* Exercise brief: Retype the listing exactly; omit pictures.

◆ ◆ ◆

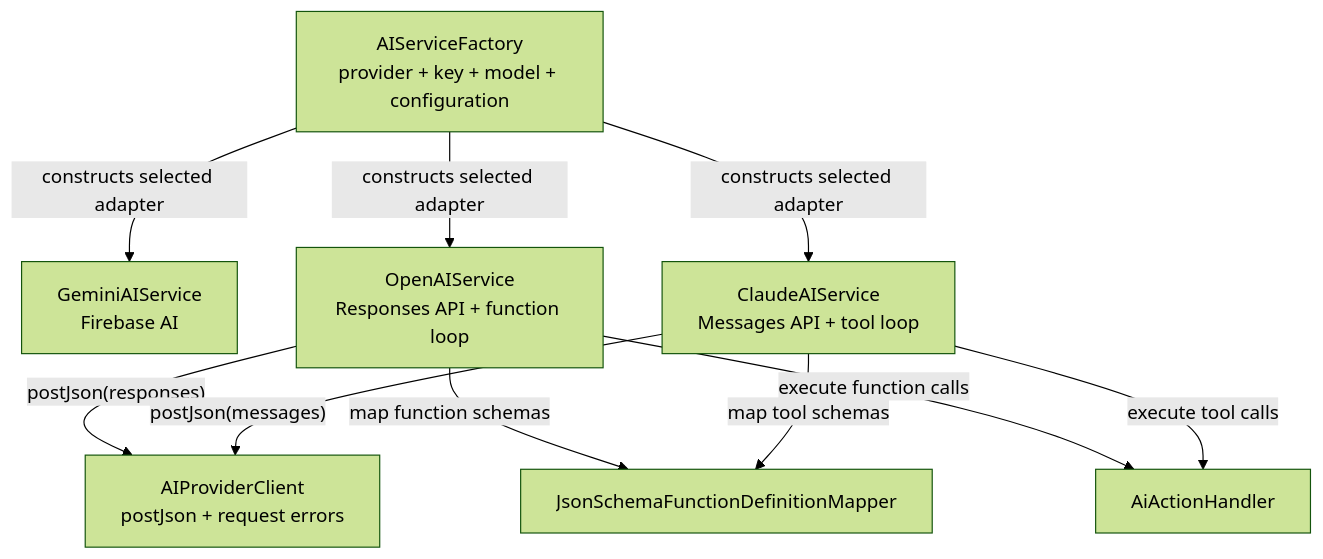
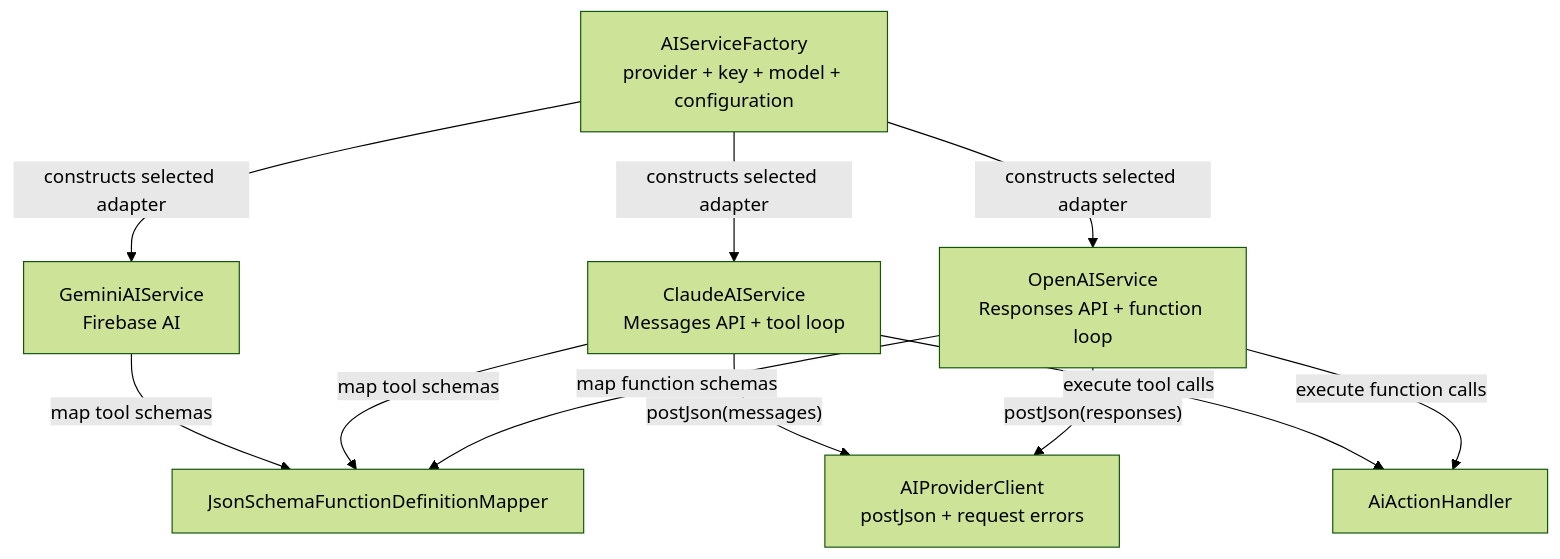
The diagram in Documentation/features/ai-providers.md (yousef-shams-akqa/ai_operator_app), drawn with Mermaid (forest theme) before and after one commit. The commit also changed other lines of this file and 10 other files, not shown here.

````diff
--- a/Documentation/features/ai-providers.md
+++ b/Documentation/features/ai-providers.md
@@ -77,20 +77,21 @@
 ```mermaid
 flowchart TD
   Factory["AIServiceFactory<br/>provider + key + model + configuration"]
   Gemini["GeminiAIService<br/>Firebase AI"]
   OpenAI["OpenAIService<br/>Responses API + function loop"]
   Claude["ClaudeAIService<br/>Messages API + tool loop"]
   Client["AIProviderClient<br/>postJson + request errors"]
   Mapper["JsonSchemaFunctionDefinitionMapper"]
   ActionHandler["AiActionHandler"]
 
   Factory -->|"constructs selected adapter"| Gemini
   Factory -->|"constructs selected adapter"| OpenAI
   Factory -->|"constructs selected adapter"| Claude
   OpenAI -->|"postJson(responses)"| Client
   Claude -->|"postJson(messages)"| Client
   OpenAI -->|"map function schemas"| Mapper
   Claude -->|"map tool schemas"| Mapper
+  Gemini -->|"map tool schemas"| Mapper
   OpenAI -->|"execute function calls"| ActionHandler
   Claude -->|"execute tool calls"| ActionHandler
 ```
````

◆ ◆ ◆

* Solution below:
The diagram in Documentation/features/ai-providers.md (yousef-shams-akqa/ai_operator_app), drawn with Mermaid (forest theme) before and after one commit. The commit also changed other lines of this file and 10 other files, not shown here.

````diff
--- a/Documentation/features/ai-providers.md
+++ b/Documentation/features/ai-providers.md
@@ -77,20 +77,21 @@
 ```mermaid
 flowchart TD
   Factory["AIServiceFactory<br/>provider + key + model + configuration"]
   Gemini["GeminiAIService<br/>Firebase AI"]
   OpenAI["OpenAIService<br/>Responses API + function loop"]
   Claude["ClaudeAIService<br/>Messages API + tool loop"]
   Client["AIProviderClient<br/>postJson + request errors"]
   Mapper["JsonSchemaFunctionDefinitionMapper"]
   ActionHandler["AiActionHandler"]
 
   Factory -->|"constructs selected adapter"| Gemini
   Factory -->|"constructs selected adapter"| OpenAI
   Factory -->|"constructs selected adapter"| Claude
   OpenAI -->|"postJson(responses)"| Client
   Claude -->|"postJson(messages)"| Client
   OpenAI -->|"map function schemas"| Mapper
   Claude -->|"map tool schemas"| Mapper
+  Gemini -->|"map tool schemas"| Mapper
   OpenAI -->|"execute function calls"| ActionHandler
   Claude -->|"execute tool calls"| ActionHandler
 ```
````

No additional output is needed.